UPDATE, on Friday afternoon: Oxygen has cleaned up the blog post in question below after an inquiry from NHPR. Here’s our post from Thursday afternoon, shortly before 3:
The Oxygen channel recently wrapped up a six-episode “docu-series” on Maura Murray, who disappeared in Haverhill in February 2004 when she was a student at UMass-Amherst. She was driving on Route 112 for unknown reasons and crashed her car in the snow.
I haven’t watched any of the episodes, but people interviewed include members of Maura’s family, investigators and Senior Assistant Attorney General Jeffery Strelzin.
After the finale aired on Saturday, the show published a blog post that claimed that the “Maura Murray case has been reopened,” but in an email exchange this afternoon, Strelzin disputed that characterization.
“That is not accurate,” he said. “The case has never been closed, so it can’t be ‘reopened.’ “
I asked about some of the other claims made in the network’s blog post, including claims about the results of blood tests on “wood chips” collected at a home near the crash site showing the DNA of a man and another unidentifiable person, and assertions that state investigators are “going back and re-interviewing everybody” and “going back to the very beginning, looking at all the forensics, re-examining everything from day one on.”
Here’s what Strelzin had to say about that:
Since this is an open case, I can’t tell you the specifics of what we do in any investigation or plan to do.
As far as the pieces of wood, they are not so (much) “wood chips,” as just slivers of wood. As for the DNA report, the results are so non-specific as to have no real investigative value.
So, with all that in mind, if you want to watch, you can do so online here.
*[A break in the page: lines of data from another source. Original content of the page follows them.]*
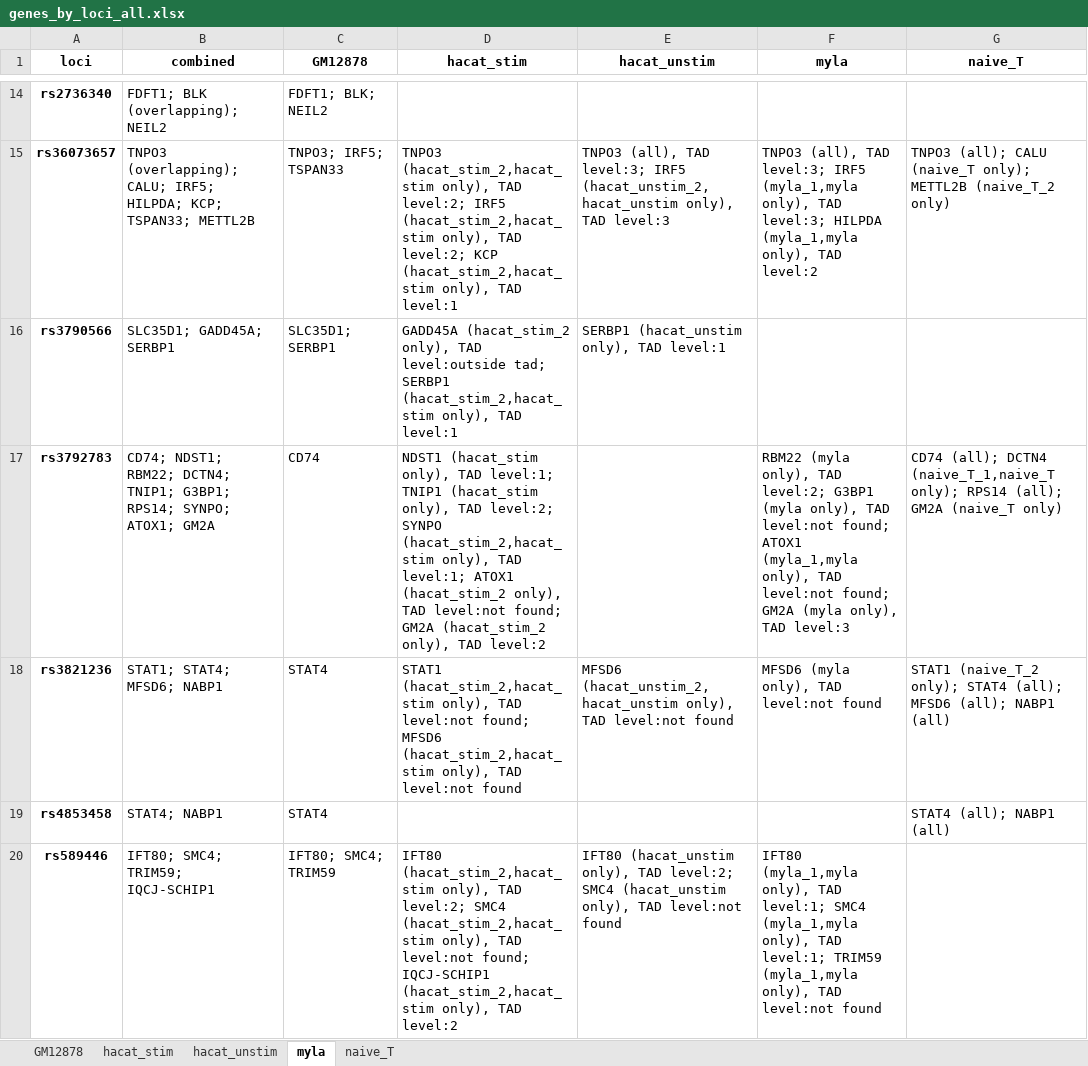
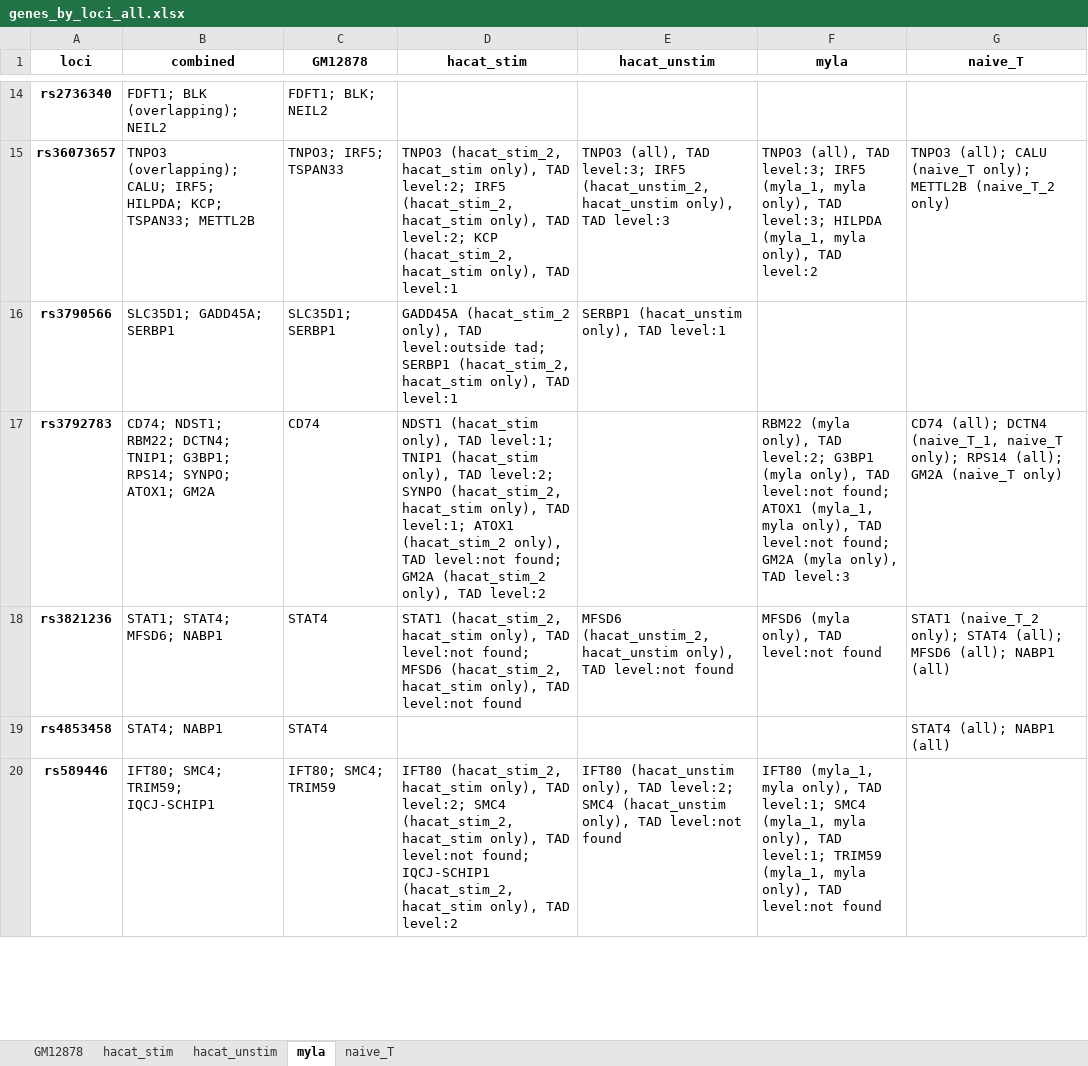
Before and after one commit to ChenfuShi/keratinocyte_gene_link, an Excel workbook: example_results/genes_by_loci_all.xlsx, sheet myla, drawn as a sheet; only a part is shown, gaps mark what is left out; values as stored, in another font and other column widths than the file's, no borders; the diff covers the shown part only; the diff names each change by its address in the sheet, - before the commit and + after, or states it on an @@ line.

```diff
--- a/example_results/genes_by_loci_all.xlsx (sheet myla)
+++ b/example_results/genes_by_loci_all.xlsx (sheet myla)
-D15 (hacat_stim): TNPO3 (hacat_stim_2,hacat_stim only), TAD level:2; IRF5 (hacat_stim_2,hacat_stim only), TAD level:2; KCP (hacat_stim_2,hacat_stim only), TAD…
+D15 (hacat_stim): TNPO3 (hacat_stim_2, hacat_stim only), TAD level:2; IRF5 (hacat_stim_2, hacat_stim only), TAD level:2; KCP (hacat_stim_2, hacat_stim only), TAD…
-E15 (hacat_unstim): …level:3; IRF5 (hacat_unstim_2,hacat_unstim only), TAD…
+E15 (hacat_unstim): …level:3; IRF5 (hacat_unstim_2, hacat_unstim only), TAD…
-F15 (myla): …level:3; IRF5 (myla_1,myla only), TAD level:3; HILPDA (myla_1,myla only), TAD…
+F15 (myla): …level:3; IRF5 (myla_1, myla only), TAD level:3; HILPDA (myla_1, myla only), TAD…
-D16 (hacat_stim): …tad; SERBP1 (hacat_stim_2,hacat_stim only), TAD…
+D16 (hacat_stim): …tad; SERBP1 (hacat_stim_2, hacat_stim only), TAD…
-D17 (hacat_stim): …level:2; SYNPO (hacat_stim_2,hacat_stim only), TAD…
+D17 (hacat_stim): …level:2; SYNPO (hacat_stim_2, hacat_stim only), TAD…
-F17 (myla): …found; ATOX1 (myla_1,myla only), TAD…
+F17 (myla): …found; ATOX1 (myla_1, myla only), TAD…
-G17 (naive_T): …(all); DCTN4 (naive_T_1,naive_T only); RPS14…
+G17 (naive_T): …(all); DCTN4 (naive_T_1, naive_T only); RPS14…
-D18 (hacat_stim): STAT1 (hacat_stim_2,hacat_stim only), TAD level:not found; MFSD6 (hacat_stim_2,hacat_stim only), TAD…
+D18 (hacat_stim): STAT1 (hacat_stim_2, hacat_stim only), TAD level:not found; MFSD6 (hacat_stim_2, hacat_stim only), TAD…
-E18 (hacat_unstim): MFSD6 (hacat_unstim_2,hacat_unstim only), TAD…
+E18 (hacat_unstim): MFSD6 (hacat_unstim_2, hacat_unstim only), TAD…
-D20 (hacat_stim): IFT80 (hacat_stim_2,hacat_stim only), TAD level:2; SMC4 (hacat_stim_2,hacat_stim only), TAD level:not found; IQCJ-SCHIP1 (hacat_stim_2,hacat_stim only), TAD…
+D20 (hacat_stim): IFT80 (hacat_stim_2, hacat_stim only), TAD level:2; SMC4 (hacat_stim_2, hacat_stim only), TAD level:not found; IQCJ-SCHIP1 (hacat_stim_2, hacat_stim only), TAD…
-F20 (myla): IFT80 (myla_1,myla only), TAD level:1; SMC4 (myla_1,myla only), TAD level:1; TRIM59 (myla_1,myla only), TAD…
+F20 (myla): IFT80 (myla_1, myla only), TAD level:1; SMC4 (myla_1, myla only), TAD level:1; TRIM59 (myla_1, myla only), TAD…
```
Also changed, not shown: 44 edited cells elsewhere in this sheet, sheet naive_T, sheet hacat_stim, sheet hacat_unstim, sheet GM12878, 43 other files.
Some appear to be available to the general public, while the first two episodes are asking me to log in to a cable provider account (such as Xfinity, DIRECTV, etc.).
* * *
Here’s an article that appeared in the Valley News in April 2013, in which Concord Monitor reporter Jeremy Blackman talked to Maura’s father, Fred Murray, nine years after her disappearance.
Man Continues Long Search for Daughter Lost in Haverhill
By Jeremy Blackman
Published in the VALLEY NEWS on April 7, 2013.
Fred Murray is running out of options.
Nine years ago, his 21-year-old daughter, Maura, vanished from a dark, snowy stretch of Route 112 in Haverhill. It happened in an instant: One minute the Massachusetts college student was spotted near a crashed, crumpled black Saturn sedan; a few minutes later, when a local police officer arrived on the scene, she was gone.
In the years, months and days since, Murray has been scrambling to piece together what happened that night in those pivotal, awful minutes.
In the beginning, there was hope. Tips and leads streamed in, search dogs were unleashed, helicopters took to the air. Sightings were reported to authorities — inside a church in Vermont, at a convenience store in central New Hampshire, at a bar in Rochester — but never confirmed. The FBI questioned college acquaintances. Local and national news outlets published stories about the disappearance, about the strange personal events leading up to it, about Fred’s disdain for the New Hampshire police’s handling of the initial search. Fred went on daytime television to discuss the case. Strangers on the Internet theorized endlessly about Maura’s fate: Had she been kidnapped, murdered? Was it suicide? Did she freeze to death in the woods or run away to a new life? Is she still alive?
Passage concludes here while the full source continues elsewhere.